A recent lawsuit filed by a former CEO against his erstwhile employer shows some of the potential pitfalls in terminating an executive.
In this case, James Whitney, former the CEO of Tallgrass Beef Company, has sued Tallgrass, alleging that it failed to pay him wages owed to him under the Illinois Wage Payment and Collections Act (IWPCA). Whitney has alleged in his complaint that after he left the company in 2011, having been employed as the CEO and CFO of Tallgrass for a period of two years, Tallgrass failed to pay him the last of his wages, failed to pay him for unused vacation time and failed to reimburse him for expenses that he had incurred during his tenure as CEO and CFO.
Whitney also named Bill Kurtis, the owner of Tallgrass Beef Company, in the suit, claiming that he is personally liable for the unpaid wages. This claim, which would seem to be an attempt to perform an end-run around the corporate form, alleges that, under the IWCPA, any officer of a corporation, or agent of an employer who “knowingly permits” the violation of the IWCPA is considered an employer of the employee for purposes of liability. Whether this chain of reasoning will hold up in court is difficult to say, but the fact that Whitney would need to show that Kurtis had “knowingly” permitted the wage to remain unpaid is a fairly heavy burden, and, depending on what new information comes to light through the discovery process, may prove to be an unsustainable charge when all is said and done.
Finally, the Bloom Agency, a marketing firm, is also a co-plaintiff in this action, claiming breach of contract with their firm through non-payment, which would not be first such claim against Tallgrass, which recently settled with a number of its suppliers who had similarly accused the company of non-payment.
While the complaint has only recently been filed, it will be interesting to see how this case progresses and whether Whitey will be able to make a case against Tallgrass and its owner. The Patterson Law Firm handles a wide variety of business lawsuits, and is particularly experienced in business contracts, including breach of contract.

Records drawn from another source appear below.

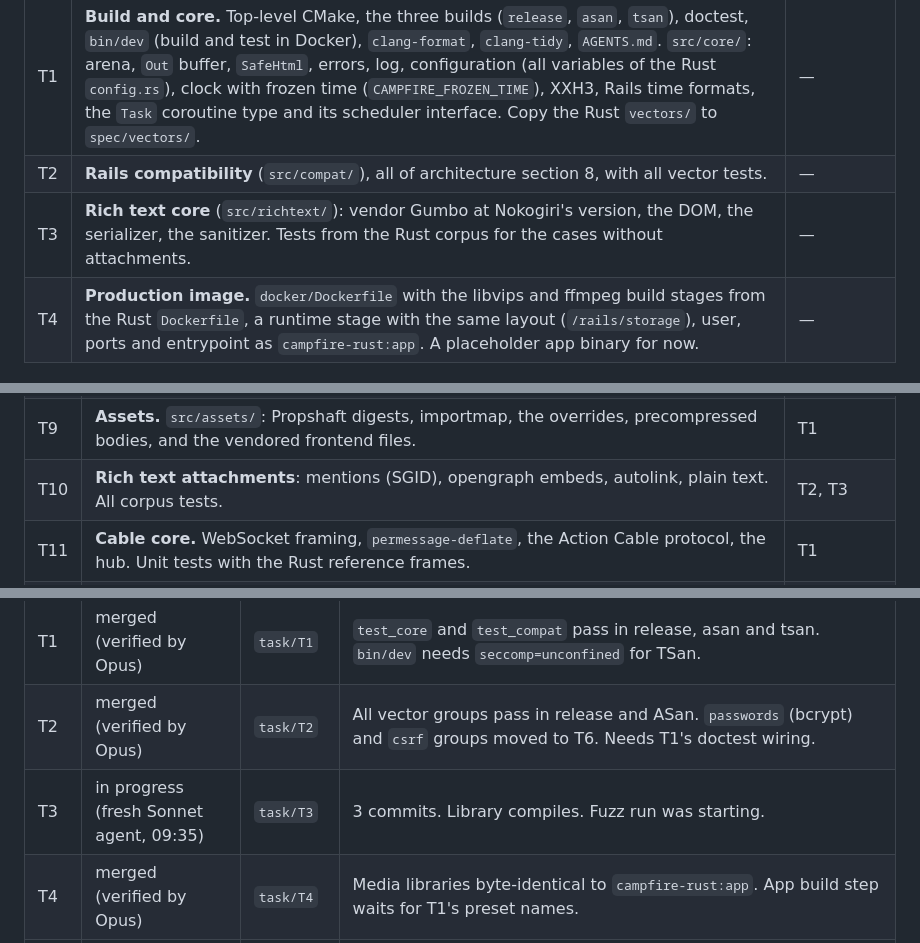
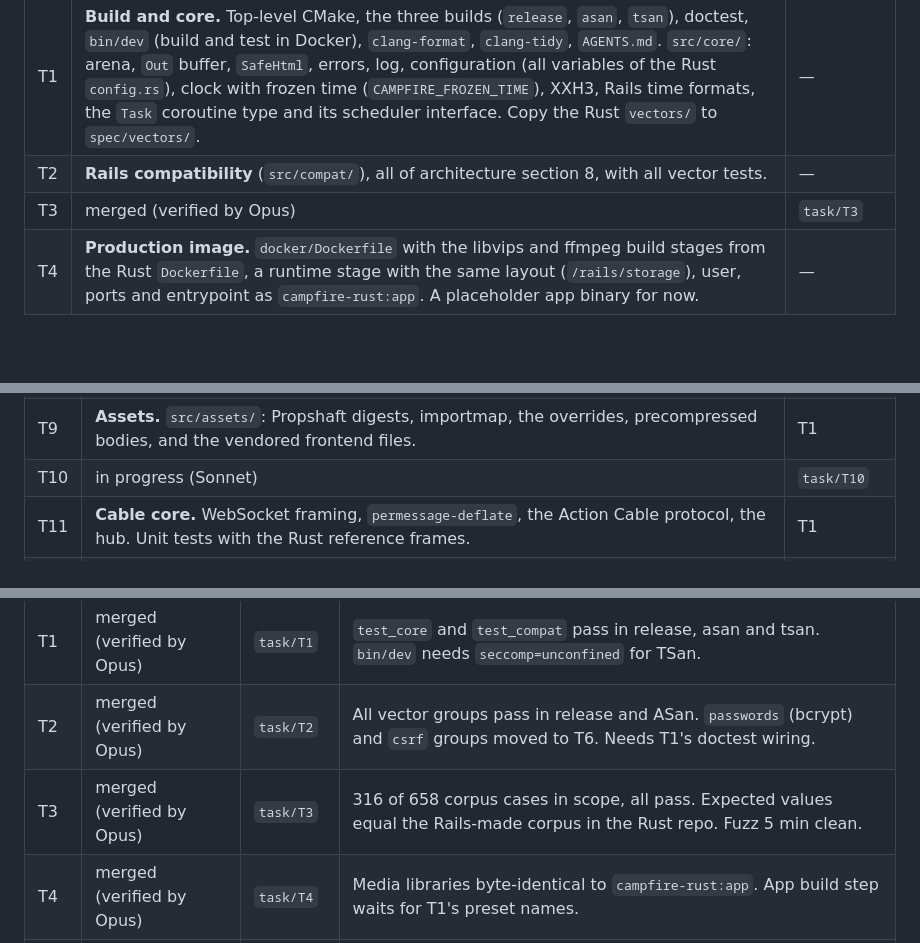
Before and after one commit to ronakjain90/once-campfire-cpp, a Markdown page: plans/tasks.md, 3 parts joined by grey strips. Drawn GitHub-style; blank space fills up the shorter version.

```diff
--- a/plans/tasks.md
+++ b/plans/tasks.md
@@ -31,7 +31,7 @@ each branch against its acceptance list, runs the tests, and merges it into `mai
 |---|---|---|
 | T1 | **Build and core.** Top-level CMake, the three builds (`release`, `asan`, `tsan`), doctest, `bin/dev` (build and test in Docker), `clang-format`, `clang-tidy`, `AGENTS.md`. `src/core/`: arena, `Out` buffer, `SafeHtml`, errors, log, configuration (all variables of the Rust `config.rs`), clock with frozen time (`CAMPFIRE_FROZEN_TIME`), XXH3, Rails time formats, the `Task` coroutine type and its scheduler interface. Copy the Rust `vectors/` to `spec/vectors/`. | — |
 | T2 | **Rails compatibility** (`src/compat/`), all of architecture section 8, with all vector tests. | — |
-| T3 | **Rich text core** (`src/richtext/`): vendor Gumbo at Nokogiri's version, the DOM, the serializer, the sanitizer. Tests from the Rust corpus for the cases without attachments. | — |
+| T3 | merged (verified by Opus) | `task/T3` | 316 of 658 corpus cases in scope, all pass. Expected values equal the Rails-made corpus in the Rust repo. Fuzz 5 min clean. |
 | T4 | **Production image.** `docker/Dockerfile` with the libvips and ffmpeg build stages from the Rust `Dockerfile`, a runtime stage with the same layout (`/rails/storage`), user, ports and entrypoint as `campfire-rust:app`. A placeholder app binary for now. | — |
 
 ## Wave 2: frameworks (parallel, after wave 1)
@@ -48,7 +48,7 @@ format), `docker/Dockerfile` (the real build step). T6 `src/req/`. T7 `src/db/`,
 | T7 | merged (verified by Opus) | `task/T7` | Tests pass in release, asan, tsan. Group commit 198k writes/s vs 72k one-per-transaction. Dependency tracking costs 28% of a 40-row read: optimize in wave 5. `db.write(sched, fn)` takes the scheduler. |
 | T8 | **Templates.** `tools/ctc.py`, `src/views/` foundation: tag helpers with Rails attribute order, URL helpers (`vectors/campfire_routes.json`), form builders, `time_tag`, `turbo_frame_tag`, the layout and the shared partials. | T1, T2 |
 | T9 | **Assets.** `src/assets/`: Propshaft digests, importmap, the overrides, precompressed bodies, and the vendored frontend files. | T1 |
-| T10 | **Rich text attachments**: mentions (SGID), opengraph embeds, autolink, plain text. All corpus tests. | T2, T3 |
+| T10 | in progress (Sonnet) | `task/T10` | |
 | T11 | **Cable core.** WebSocket framing, `permessage-deflate`, the Action Cable protocol, the hub. Unit tests with the Rust reference frames. | T1 |
 | T12 | **Storage.** Blobs, the disk service, signed URLs, the Marshal variant digest, libvips variants, ffmpeg analysis and posters (`vectors/storage.json`, `vectors/storage/`). | T1, T2, T4 |
 | T13 | **Diff sweep.** `tools/diffsweep`: runs both images on one seed with a frozen clock, sends a list of requests (sign-in, pages, writes, Cable sessions), compares the results. Request lists from `parity/screens.yml` and `reference-tools/http_shape/sweep.py`. | T4 |
@@ -99,7 +99,7 @@ its requests in the diff sweep pass.
 |---|---|---|---|
 | T1 | merged (verified by Opus) | `task/T1` | `test_core` and `test_compat` pass in release, asan and tsan. `bin/dev` needs `seccomp=unconfined` for TSan. |
 | T2 | merged (verified by Opus) | `task/T2` | All vector groups pass in release and ASan. `passwords` (bcrypt) and `csrf` groups moved to T6. Needs T1's doctest wiring. |
-| T3 | in progress (fresh Sonnet agent, 09:35) | `task/T3` | 3 commits. Library compiles. Fuzz run was starting. |
+| T3 | merged (verified by Opus) | `task/T3` | 316 of 658 corpus cases in scope, all pass. Expected values equal the Rails-made corpus in the Rust repo. Fuzz 5 min clean. |
 | T4 | merged (verified by Opus) | `task/T4` | Media libraries byte-identical to `campfire-rust:app`. App build step waits for T1's preset names. |
 | T5 | in progress (fresh Sonnet agent, 09:35) | `task/T5` | 3 commits. Response builder in progress. |
 | T6 | in progress (fresh Sonnet agent, 09:35) | `task/T6` | No commits. `param.hpp`/`param.cpp` written, not built. |
```
Also changed, not shown: other parts of plans/tasks.md (+1 -1 lines), plans/specs/T10.md (added, +19 -0 lines).
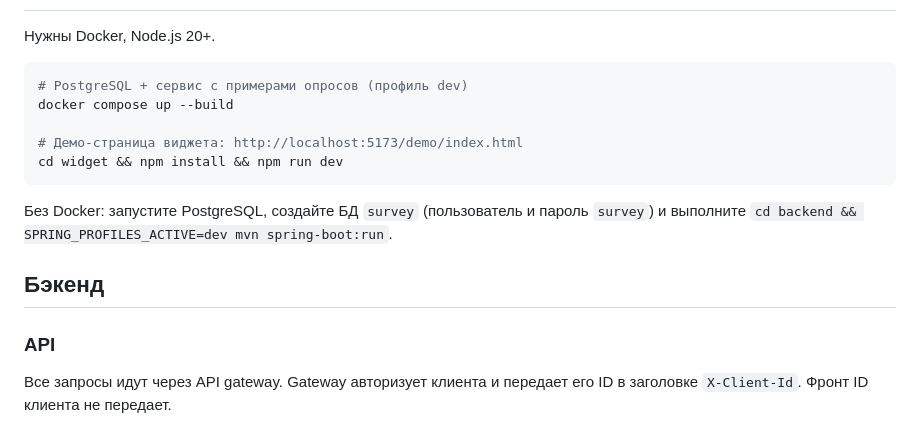
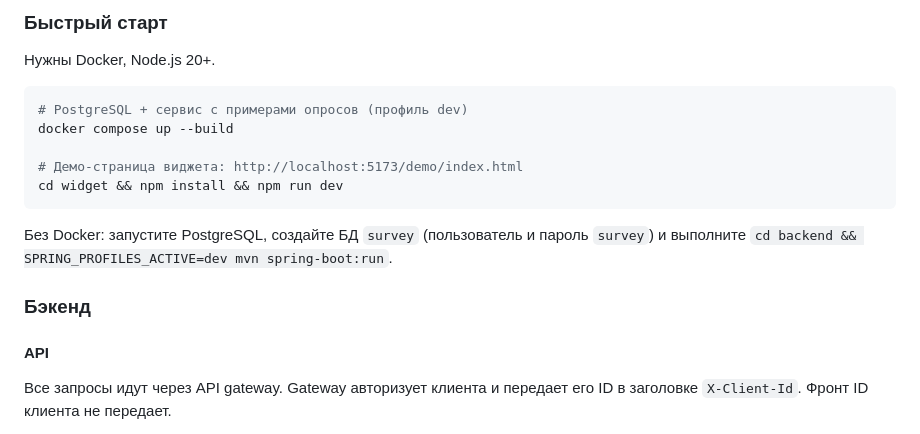
Before and after one commit to AntonShuverov/nps-ces-microservice, a Markdown page: README.md, the part around one of its changes. GitHub-like rendering.

```diff
--- a/README.md
+++ b/README.md
@@ -36,3 +71,4 @@
+### Быстрый старт
 
 Нужны Docker, Node.js 20+.
 
@@ -46,9 +82,9 @@ cd widget && npm install && npm run dev
 
 Без Docker: запустите PostgreSQL, создайте БД `survey` (пользователь и пароль `survey`) и выполните `cd backend && SPRING_PROFILES_ACTIVE=dev mvn spring-boot:run`.
 
-## Бэкенд
+### Бэкенд
 
-### API
+#### API
 
 Все запросы идут через API gateway. Gateway авторизует клиента и передает его ID в заголовке `X-Client-Id`. Фронт ID клиента не передает.
 
```
Also changed, not shown: other parts of README.md (+63 -28 lines).
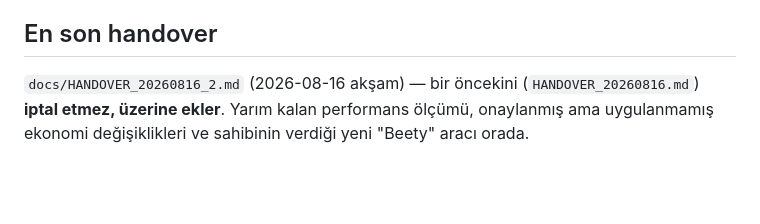
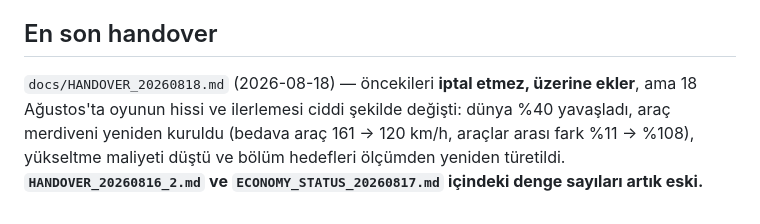
Before and after one commit to MiniAppFactory/KronDrive, a Markdown page: CLAUDE.md, the part around the change. Rendered like a GitHub page; blank space fills up the shorter version.

```diff
--- a/CLAUDE.md
+++ b/CLAUDE.md
@@ -94,7 +94,9 @@ altındaki testleri de güncelle.
 
 ## En son handover
 
-`docs/HANDOVER_20260816_2.md` (2026-08-16 akşam) — bir öncekini
-(`HANDOVER_20260816.md`) **iptal etmez, üzerine ekler**. Yarım kalan
-performans ölçümü, onaylanmış ama uygulanmamış ekonomi değişiklikleri ve
-sahibinin verdiği yeni "Beety" aracı orada.
+`docs/HANDOVER_20260818.md` (2026-08-18) — öncekileri **iptal etmez, üzerine
+ekler**, ama 18 Ağustos'ta oyunun hissi ve ilerlemesi ciddi şekilde değişti:
+dünya %40 yavaşladı, araç merdiveni yeniden kuruldu (bedava araç 161 → 120
+km/h, araçlar arası fark %11 → %108), yükseltme maliyeti düştü ve bölüm
+hedefleri ölçümden yeniden türetildi. **`HANDOVER_20260816_2.md` ve
+`ECONOMY_STATUS_20260817.md` içindeki denge sayıları artık eski.**
```
Also changed, not shown: docs/HANDOVER_20260818.md (added, +154 -0 lines).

To learn more about our firm visit pattersonlawfirm.com or call (312) 223-1699.